A massive leap - 23% - has now been pushed through by the Conservatives in a move that went unnoticed by the other political parties until it was too late for the legislation to be challenged. This rise, from £26.5 million to £32.7 million, greatly benefits the Conservative party; they are flush with funds in comparison to their main competitor, the Labour Party. 

The argument for such a rise was ostensibly that the amount had not changed since 2005 so inflation had to be taken into account. The elections watchdog the Electoral Commission , however, argued such a hefty raise was unnecessary. The Conservative party chose to ignore their recommendation.

The Coalition Agreement, made in 2010, explicitly stated they would attempt to "remove big money from politics". Despite some efforts made by Deputy Prime Minister Nick Clegg this has evidently not been the case. As recently as November 2012, Clegg was still calling for politics not to be "hollowed out by big money as has clearly happened in the United States." In the end, an extremely watered down Bill was all that could be passed with cross party consensus. The failure to make progress on such a key issue was described by the Committee chair as "deeply disappointing", and emanating from "narrow party interest."

Along with the passage of the 2014 Transparency of Lobbying Bill - also known as the gagging bill, which curtails trade union's spending power in the run up to general elections - it is evident that the Conservative party are doing all they can in order to ensure they can outspend their nearest rivals by a massive factor. As has been shown in America, this can prove decisive.

Labour must also acknowledge their fair share of the blame. They had 13 years of commanding a majority in parliament. In this time they could have easily passed a bill curtailing the excessive expenditure by political parties. Instead, they changed little - thus ensuring that they would be able to continually outspend any grassroot parties that could have sprouted and challenged their dominance of the left-wing field of British politics.

There was an obvious pretext behind the dramatic rise of campaign funds now available for political parties to use. The Conservative party will outspend their main rivals, Labour, three-to-one in the upcoming general election. They do tend to spend more - their spend was almost double Labour's in the last election - but the change in law will set them far beyond even previous campaign efforts.

Due to the nature of Policy Development Grants in the UK, the amount of money allocated will always favour larger political parties. To qualify at all, parties must already have sitting members in the House of Commons. Then, the more votes they receive, the more money they get. The result of such a system is that start up parties are greatly disadvantaged. This has contributed greatly to the homogenised make-up of the parliament the UK has experienced for decades. Such a system does nothing to break the two party monopoly at the heart of British politics. 

Hedge funds have accounted for over a quarter of the money the Conservative party has raised in the past four years. Such funds are run by a relatively tiny number of people; their money, though, seems to buy them special favours.
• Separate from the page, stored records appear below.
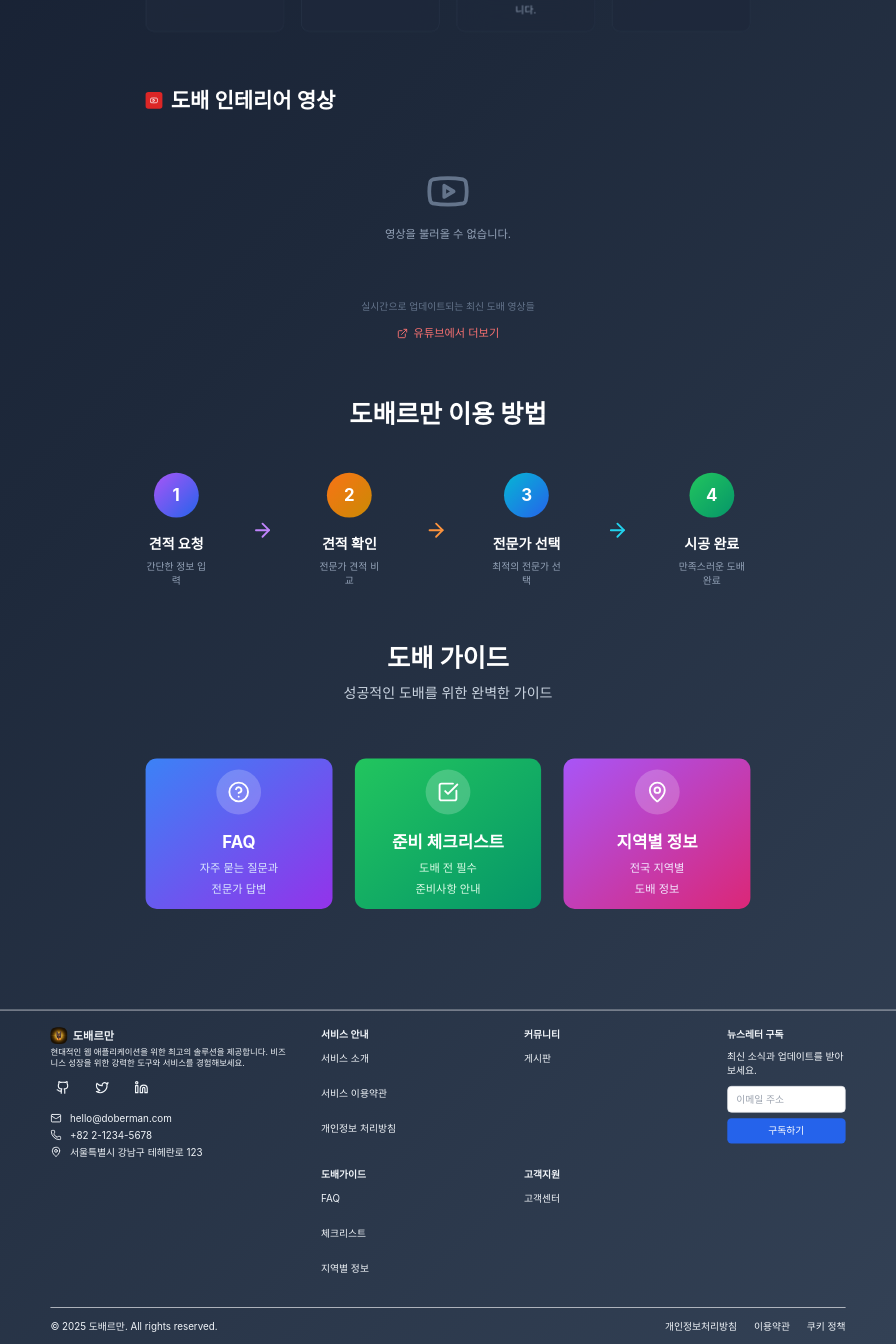
Repository: rambozzang/doberman_nextjs
Page: /
The author's editor kept a copy of each file at every save. The page is drawn from the files as they stood at one save, then again after the next save.
The browser window is 1280 px wide. The pictures show the part of the page from y = 1559 to 3479 px (the page is 3479 px tall before and 3467 px after), at 70% of full size.
The page's requests for data from a server got no answer. The project was rebuilt for these pictures with package versions that can differ from the ones it lists, and the page was loaded fresh each time. The framework's server and built-in components were replaced by stand-ins that run in the browser. No one was signed in, and anything a server would have sent is missing. Also part of the build but not shown: next.config.mjs, next.config.ts, src/components/AutoLogoutWarning.tsx, src/components/ForgotPasswordModal.tsx, src/components/LoginModal.tsx, src/components/RegisterModal.tsx.

Above is the page before, as saved 2025-06-28 01:26:19.

### src/components/Footer.tsx
"use client";

import React, { useState } from "react";
import Link from "next/link";
import { motion, AnimatePresence } from "framer-motion";
import { Github, Twitter, Linkedin, Mail, Phone, MapPin, ChevronDown } from "lucide-react";

import Image from "next/image";

interface FooterLink {
  title: string;
  href: string;
}

interface FooterSection {
  title: string;
  links: FooterLink[];
}

interface SocialLink {
  name: string;
  href: string;
  icon: React.ReactNode;
}

interface FooterProps {
  logo?: string;
  description?: string;
  sections?: FooterSection[];
  socialLinks?: SocialLink[];
  contactInfo?: {
    email?: string;
    phone?: string;
    address?: string;
  };
  showNewsletter?: boolean;
}

const defaultSections: FooterSection[] = [
  {
    title: "서비스 안내",
    links: [
      { title: "서비스 소개", href: "/service-intro" },
      { title: "서비스 이용약관", href: "/terms-of-service" },
      { title: "개인정보 처리방침", href: "/privacy-policy" },
    ],
  },
  {
    title: "커뮤니티",
    links: [{ title: "게시판", href: "/board" }],
  },
  {
    title: "도배가이드",
    links: [
      { title: "FAQ", href: "/faq" },
      { title: "체크리스트", href: "/checklist" },
      { title: "지역별 정보", href: "/regional-guide" },
    ],
  },
  {
    title: "고객지원",
    links: [{ title: "고객센터", href: "/customer-support" }],
  },
];

const defaultSocialLinks: SocialLink[] = [
  {
    name: "GitHub",
    href: "https://github.com",
    icon: <Github className="w-5 h-5" />,
  },
  {
    name: "Twitter",
    href: "https://twitter.com",
    icon: <Twitter className="w-5 h-5" />,
  },
  {
    name: "LinkedIn",
    href: "https://linkedin.com",
    icon: <Linkedin className="w-5 h-5" />,
  },
];

const Footer: React.FC<FooterProps> = ({
  logo = "도배르만",
  description = "현대적인 웹 애플리케이션을 위한 최고의 솔루션을 제공합니다. 비즈니스 성장을 위한 강력한 도구와 서비스를 경험해보세요.",
  sections = defaultSections,
  socialLinks = defaultSocialLinks,
  contactInfo = {
    email: "hello@doberman.com",
    phone: "+82 2-1234-5678",
    address: "서울특별시 강남구 테헤란로 123",
  },
  showNewsletter = true,
}) => {
  // 모바일 아코디언 상태 관리
  const [expandedSections, setExpandedSections] = useState<Record<string, boolean>>({});

  // 아코디언 토글 함수
  const toggleSection = (sectionTitle: string) => {
    setExpandedSections(prev => ({
      ...prev,
      [sectionTitle]: !prev[sectionTitle]
    }));
  };

  const handleNewsletterSubmit = (e: React.FormEvent) => {
    e.preventDefault();
    // 뉴스레터 구독 로직
    console.log("뉴스레터 구독");
  };

  return (
    <footer className="bg-background border-t border-border">
      <div className="container mx-auto px-4 sm:px-6 lg:px-8">
        {/* Main Footer Content */}
        <div className="py-4 sm:py-6 lg:py-6">
          <div className="grid grid-cols-1 md:grid-cols-2 lg:grid-cols-12 gap-3 sm:gap-4 lg:gap-6">
            {/* Company Info */}
            <div className="md:col-span-2 lg:col-span-4 space-y-2 sm:space-y-3 lg:space-y-2">
              <motion.div
                initial={{ opacity: 0, y: 20 }}
                whileInView={{ opacity: 1, y: 0 }}
                transition={{ duration: 0.5 }}
                viewport={{ once: true }}
              >
                <Link href="/" className="flex items-center space-x-2 mb-1 sm:mb-2 lg:mb-1">
                  <Image src="/logo.png" alt="logo" width={20} height={20} className="sm:w-6 sm:h-6 lg:w-6 lg:h-6" />
                  <span className="text-sm sm:text-base lg:text-base font-bold text-foreground">{logo}</span>
                </Link>
                <p className="text-muted-foreground text-xs sm:text-sm lg:text-xs leading-snug pr-4 line-clamp-2">
                  {description}
                </p>
              </motion.div>

              {/* Social Links */}
              <motion.div
                initial={{ opacity: 0, y: 20 }}
                whileInView={{ opacity: 1, y: 0 }}
                transition={{ duration: 0.5, delay: 0.1 }}
                viewport={{ once: true }}
                className="flex space-x-2 sm:space-x-3 lg:space-x-3"
              >
                {socialLinks.map((social) => (
                  <motion.a
                    key={social.name}
                    href={social.href}
                    target="_blank"
                    rel="noopener noreferrer"
                    whileHover={{ scale: 1.1 }}
                    whileTap={{ scale: 0.95 }}
                    className="p-1.5 sm:p-2 lg:p-2 rounded-lg bg-accent/50 text-muted-foreground hover:text-foreground hover:bg-accent transition-colors touch-target"
                    aria-label={social.name}
                  >
                    <div className="w-4 h-4 sm:w-4 sm:h-4 lg:w-4 lg:h-4">
                      {social.icon}
                    </div>
                  </motion.a>
                ))}
              </motion.div>

              {/* Contact Info */}
              {contactInfo && (
                <motion.div
                  initial={{ opacity: 0, y: 20 }}
                  whileInView={{ opacity: 1, y: 0 }}
                  transition={{ duration: 0.5, delay: 0.2 }}
                  viewport={{ once: true }}
                  className="space-y-1 sm:space-y-1.5 lg:space-y-1"
                >
                  {contactInfo.email && (
                    <div className="flex items-center space-x-2 sm:space-x-3 text-xs sm:text-sm text-muted-foreground">
                      <Mail className="w-3 h-3 sm:w-4 sm:h-4 flex-shrink-0" />
                      <span className="break-all">{contactInfo.email}</span>
                    </div>
                  )}
                  {contactInfo.phone && (
                    <div className="flex items-center space-x-2 sm:space-x-3 text-xs sm:text-sm text-muted-foreground">
                      <Phone className="w-3 h-3 sm:w-4 sm:h-4 flex-shrink-0" />
                      <span>{contactInfo.phone}</span>
                    </div>
                  )}
                  {contactInfo.address && (
                    <div className="flex items-start space-x-2 sm:space-x-3 text-xs sm:text-sm text-muted-foreground">
                      <MapPin className="w-3 h-3 sm:w-4 sm:h-4 flex-shrink-0 mt-0.5" />
                      <span className="leading-relaxed">{contactInfo.address}</span>
                    </div>
                  )}
                </motion.div>
              )}
            </div>

            {/* Footer Links */}
            <div className="md:col-span-2 lg:col-span-6">
              {/* 데스크톱 버전 - 기존 그리드 */}
              <div className="hidden md:grid grid-cols-2 gap-3 sm:gap-4 lg:gap-6">
                {sections.map((section, index) => (
                  <motion.div
                    key={section.title}
                    initial={{ opacity: 0, y: 20 }}
                    whileInView={{ opacity: 1, y: 0 }}
                    transition={{ duration: 0.5, delay: index * 0.1 }}
                    viewport={{ once: true }}
                    className="space-y-2 sm:space-y-3 lg:space-y-3"
                  >
                    <h3 className="text-xs sm:text-sm lg:text-sm font-semibold text-foreground">
                      {section.title}
                    </h3>
                    <ul className="space-y-1 sm:space-y-1.5 lg:space-y-1.5">
                      {section.links.map((link) => (
                        <li key={link.title}>
                          <Link
                            href={link.href}
                            className="text-xs sm:text-sm lg:text-sm text-muted-foreground hover:text-foreground transition-colors block py-0.5 lg:py-0.5 touch-target"
                          >
                            {link.title}
                          </Link>
                        </li>
                      ))}
                    </ul>
                  </motion.div>
                ))}
              </div>

              {/* 모바일 버전 - 아코디언 */}
              <div className="md:hidden space-y-2">
                {sections.map((section, index) => (
                  <motion.div
                    key={section.title}
                    initial={{ opacity: 0, y: 20 }}
                    whileInView={{ opacity: 1, y: 0 }}
                    transition={{ duration: 0.5, delay: index * 0.1 }}
                    viewport={{ once: true }}
                    className="border border-slate-700/30 rounded-lg bg-slate-800/20 overflow-hidden"
                  >
                    {/* 아코디언 헤더 */}
                    <button
                      onClick={() => toggleSection(section.title)}
                      className="w-full flex items-center justify-between p-4 text-left hover:bg-slate-700/20 transition-colors touch-target"
                    >
                      <h3 className="text-sm font-semibold text-foreground">
                        {section.title}
                      </h3>
                      <motion.div
                        animate={{ rotate: expandedSections[section.title] ? 180 : 0 }}
                        transition={{ duration: 0.2 }}
                      >
                        <ChevronDown className="w-4 h-4 text-muted-foreground" />
                      </motion.div>
                    </button>

                    {/* 아코디언 컨텐츠 */}
                    <AnimatePresence>
                      {expandedSections[section.title] && (
                        <motion.div
                          initial={{ height: 0, opacity: 0 }}
                          animate={{ height: "auto", opacity: 1 }}
                          exit={{ height: 0, opacity: 0 }}
                          transition={{ duration: 0.3, ease: "easeInOut" }}
                          className="overflow-hidden"
                        >
                          <div className="px-4 pb-4 border-t border-slate-700/30">
                            <ul className="space-y-2 pt-3">
                              {section.links.map((link) => (
                                <motion.li
                                  key={link.title}
                                  initial={{ opacity: 0, x: -10 }}
                                  animate={{ opacity: 1, x: 0 }}
                                  transition={{ duration: 0.2 }}
                                >
                                  <Link
                                    href={link.href}
                                    className="text-sm text-muted-foreground hover:text-foreground transition-colors block py-2 px-2 rounded hover:bg-slate-700/20 touch-target"
                                  >
                                    {link.title}
                                  </Link>
                                </motion.li>
                              ))}
                            </ul>
                          </div>
                        </motion.div>
                      )}
                    </AnimatePresence>
                  </motion.div>
                ))}
              </div>
            </div>

            {/* Newsletter */}
            {showNewsletter && (
              <div className="md:col-span-2 lg:col-span-2">
                <motion.div
                  initial={{ opacity: 0, y: 20 }}
                  whileInView={{ opacity: 1, y: 0 }}
                  transition={{ duration: 0.5, delay: 0.3 }}
                  viewport={{ once: true }}
                  className="space-y-3 lg:space-y-3"
                >
                  <h3 className="text-xs sm:text-sm lg:text-sm font-semibold text-foreground">
                    뉴스레터 구독
                  </h3>
                  <p className="text-xs sm:text-sm lg:text-sm text-muted-foreground">
                    최신 소식과 업데이트를 받아보세요.
                  </p>
                  <form onSubmit={handleNewsletterSubmit} className="space-y-2 lg:space-y-2">
                    <input
                      type="email"
                      placeholder="이메일 주소"
                      className="w-full px-2.5 py-1.5 lg:px-3 lg:py-2 text-xs lg:text-sm bg-background border border-border rounded-md focus:outline-none focus:ring-2 focus:ring-primary focus:border-transparent"
                      required
                    />
                    <button
                      type="submit"
                      className="w-full px-2.5 py-1.5 lg:px-3 lg:py-2 text-xs lg:text-sm bg-blue-600 text-white rounded-md hover:bg-blue-700 transition-colors"
                    >
                      구독하기
                    </button>
                  </form>
                </motion.div>
              </div>
            )}
          </div>
        </div>

        {/* Bottom Bar */}
        <motion.div
          initial={{ opacity: 0 }}
          whileInView={{ opacity: 1 }}
          transition={{ duration: 0.5, delay: 0.4 }}
          viewport={{ once: true }}
          className="py-4 lg:py-4 border-t border-border"
        >
          <div className="flex flex-col md:flex-row justify-between items-center space-y-2 md:space-y-0">
            <div className="text-xs sm:text-sm lg:text-sm text-muted-foreground">
              © {new Date().getFullYear()} {logo}. All rights reserved.
            </div>
            <div className="flex space-x-4 lg:space-x-6">
              <Link
                href="/privacy"
                className="text-xs sm:text-sm lg:text-sm text-muted-foreground hover:text-foreground transition-colors"
              >
                개인정보처리방침
              </Link>
              <Link
                href="/terms"
                className="text-xs sm:text-sm lg:text-sm text-muted-foreground hover:text-foreground transition-colors"
              >
                이용약관
              </Link>
              <Link
                href="/cookies"
                className="text-xs sm:text-sm lg:text-sm text-muted-foreground hover:text-foreground transition-colors"
              >
                쿠키 정책
              </Link>
            </div>
          </div>
        </motion.div>
      </div>
    </footer>
  );
};

export default Footer;

Loaded but not shown: tailwind.config.js (145 lines, source omitted); src/app/page.tsx (898 lines, source omitted); src/components/Header.tsx (549 lines, source omitted); src/app/globals.css (891 lines, source omitted); src/lib/api.ts (171 lines, source omitted); src/services/authService.ts (116 lines, source omitted); src/hooks/useAutoLogout.ts (132 lines, source omitted); src/lib/auth.ts (101 lines, source omitted); src/hooks/useAuth.ts (100 lines, source omitted); src/store/useStore.ts (38 lines, source omitted); src/components/AdSense.tsx (41 lines, source omitted); src/providers/GlobalProvider.tsx (31 lines, source omitted); src/providers/QueryProvider.tsx (25 lines, source omitted); src/services/youtubeService.ts (9 lines, source omitted); src/app/layout.tsx (264 lines, source omitted)

After the next save:
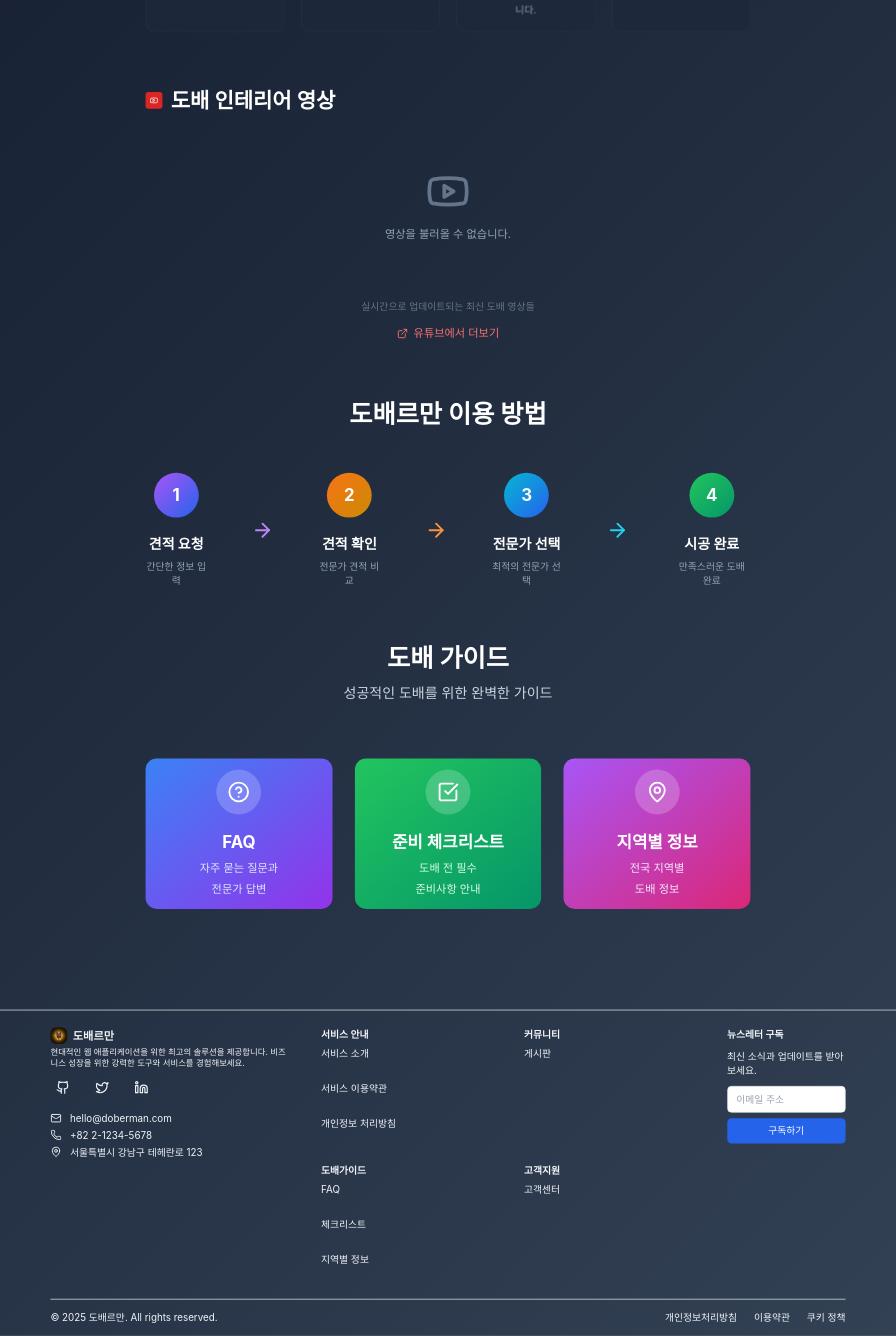
Saved 7 s later.
--- a/src/components/Footer.tsx
+++ b/src/components/Footer.tsx
@@ -201,7 +201,7 @@ const Footer: React.FC<FooterProps> = ({
                     whileInView={{ opacity: 1, y: 0 }}
                     transition={{ duration: 0.5, delay: index * 0.1 }}
                     viewport={{ once: true }}
-                    className="space-y-2 sm:space-y-3 lg:space-y-3"
+                    className="space-y-1.5 sm:space-y-2 lg:space-y-1.5"
                   >
                     <h3 className="text-xs sm:text-sm lg:text-sm font-semibold text-foreground">
                       {section.title}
The 2013 budget benefited these organisations by £145 million by abolishing stamp duty reserve tax on funds.

The campaign group Unlock Democracy have proposed a number of solutions to the problems of centralisation and the ever increasing powers of single large donors. The most notable of these are capping donations at a strict level so one group cannot have undue influence on a political party; also, providing a lowering of funding thresholds so that smaller parties receive grants easier and can compete on a more level playing field.

The issue has now been kicked into the long grass and will not be touched upon until after this year's general election. To avoid slipping further into a parliamentary system where the wealthy elite have privileged access to government and can dictate policy, reform is an absolute necessity. Trust in the current parliamentary system cannot begin to be restored until steps are taken to stop corporations and wealthy individuals wielding undue power.